Instructions to follow ▸
Search the records below for "CHANGELOG" and copy every line it turns up in.
Source material: Begin
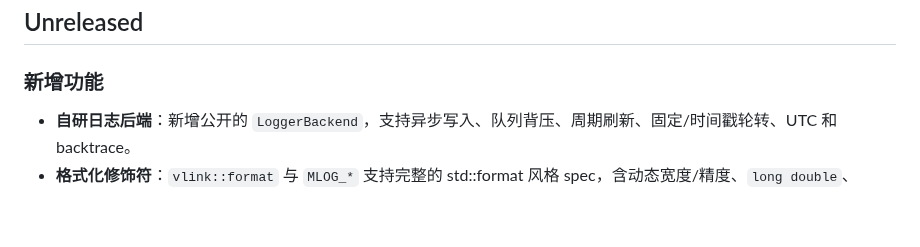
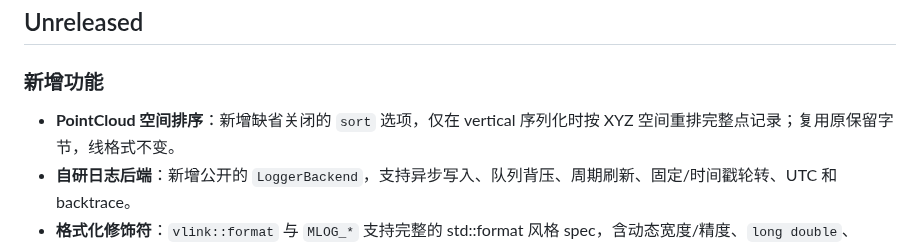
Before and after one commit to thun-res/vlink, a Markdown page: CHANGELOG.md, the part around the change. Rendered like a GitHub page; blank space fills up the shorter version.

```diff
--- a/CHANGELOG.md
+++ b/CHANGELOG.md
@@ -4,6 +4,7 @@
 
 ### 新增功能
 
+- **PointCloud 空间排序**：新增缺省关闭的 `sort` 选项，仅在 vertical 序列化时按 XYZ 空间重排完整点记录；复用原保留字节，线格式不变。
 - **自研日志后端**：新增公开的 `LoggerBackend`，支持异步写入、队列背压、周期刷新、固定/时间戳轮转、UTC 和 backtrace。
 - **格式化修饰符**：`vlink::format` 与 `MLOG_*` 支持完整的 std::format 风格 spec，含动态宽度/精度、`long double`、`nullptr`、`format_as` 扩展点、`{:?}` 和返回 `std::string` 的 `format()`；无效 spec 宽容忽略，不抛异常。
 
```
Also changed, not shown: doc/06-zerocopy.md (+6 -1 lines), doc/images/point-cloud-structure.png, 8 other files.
Source material: End
Task solution ▸
Before and after one commit to thun-res/vlink, a Markdown page: CHANGELOG.md, the part around the change. Rendered like a GitHub page; blank space fills up the shorter version.
--- a/CHANGELOG.md
+++ b/CHANGELOG.md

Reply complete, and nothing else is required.